The basic rule is that, if you don’t make a timely objection before or when objectionable matters are mentioned or introduced, you may not be able to raise the issue on appeal. See Evid C §353. Accordingly, if you don’t ensure that a proper record is made of any adverse ruling to a motion in limine, you may just have lost a ground for appeal. Here’s how to preserve the ground for appeal when you’re on the losing end of a motion in limine.
A recent case made headlines simply because it involved Instagram. Don’t be fooled by the hype—new technologies don’t always require new law. A photo is a photo regardless of where it appears, and its admissibility is based on the same law whether it’s a photo taken on a camera or one posted on the hottest new social media website.

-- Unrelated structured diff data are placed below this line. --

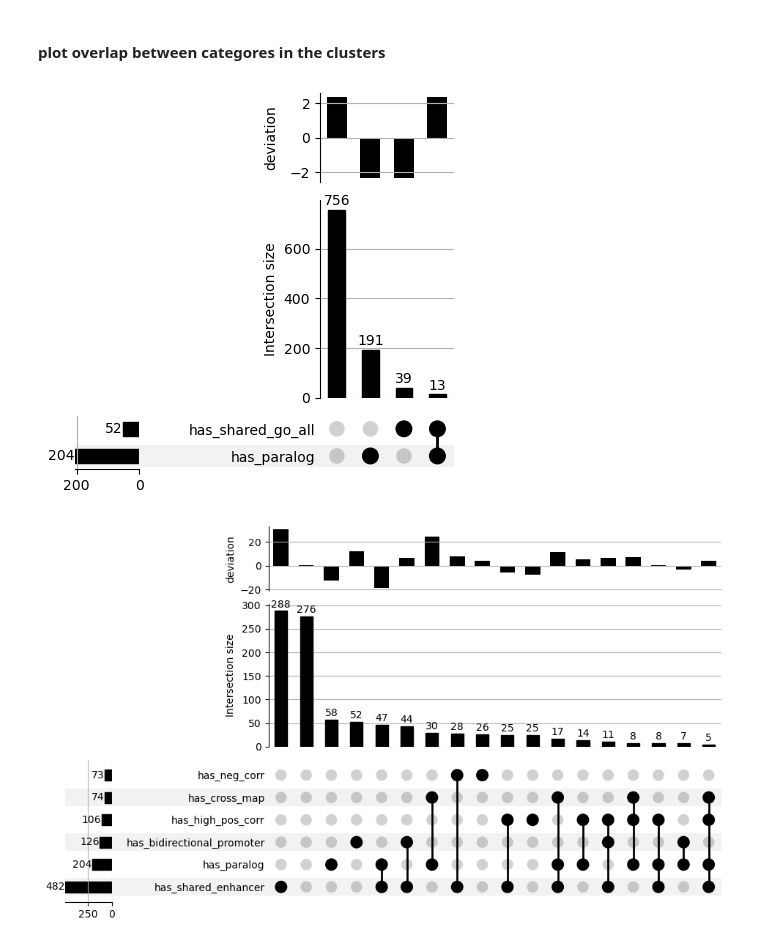
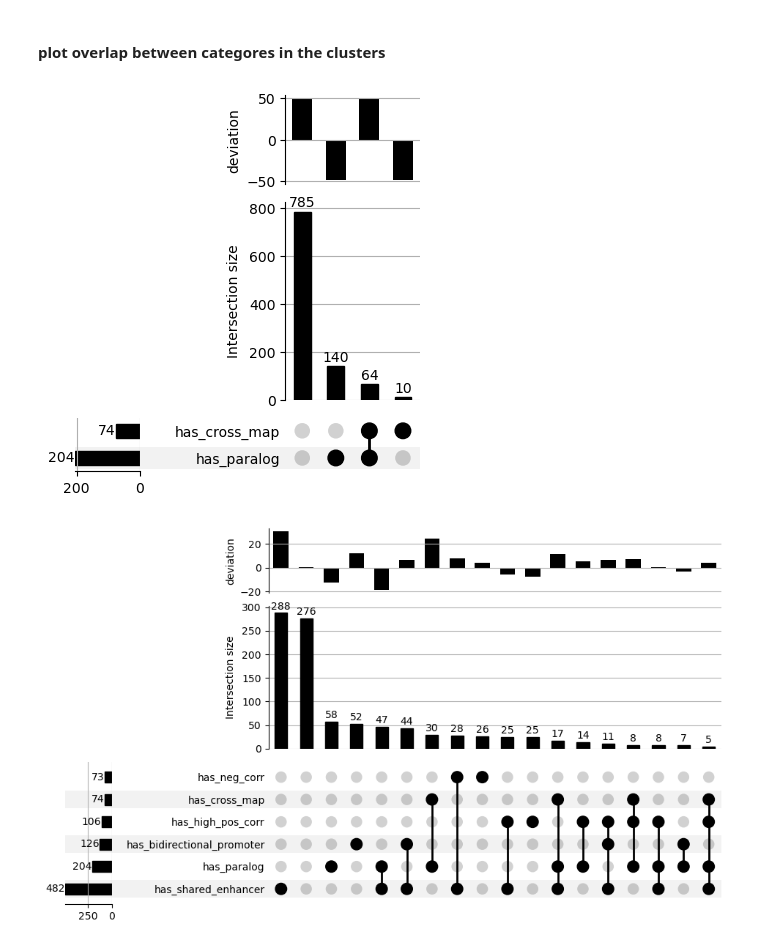
Before and after one commit to kal26/pcqtls, a Jupyter notebook: workflow/notebooks/cluster_analysis/cluster_annotation.ipynb, the cells around one changed output. Saved outputs shown, nothing was run; the diff lists cells and outputs as text; code cells hidden in the pictures.

```diff
--- a/workflow/notebooks/cluster_analysis/cluster_annotation.ipynb
+++ b/workflow/notebooks/cluster_analysis/cluster_annotation.ipynb
@@ -323,9 +352,9 @@ def plot_upset_binary_categories(cluster_df, column_list, min_subset_size=5, plo
         upset.add_catplot(kind='bar', value='deviation', width=.6, color='k')
     upset.plot(fig=fig)
 # %%
-plot_upset_binary_categories(cluster_df, ['has_paralog', 'has_shared_go_all'])
+plot_upset_binary_categories(cluster_df, ['has_cross_map', 'has_paralog'])
 # %% [output]
-[figure, old version]
+[figure, new version]
 # %%
 plot_upset_binary_categories(cluster_df, ['has_bidirectional_promoter', 'has_shared_enhancer', 'has_paralog', 'has_cross_map', 'has_neg_corr', 'has_high_pos_corr'])
 # %% [output]
```
Also changed, not shown: parts of 19 cells of this notebook.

Many courts view the content of Internet websites with skepticism, or as one court put it, the Internet is a “large catalyst for rumor, innuendo, and misinformation.” Lorraine v Markel Am. Ins. Co. (D Md 2007) 241 FRD 534, 555 n30. Watch out—this attitude might impact your efforts to authenticate and get website postings into evidence.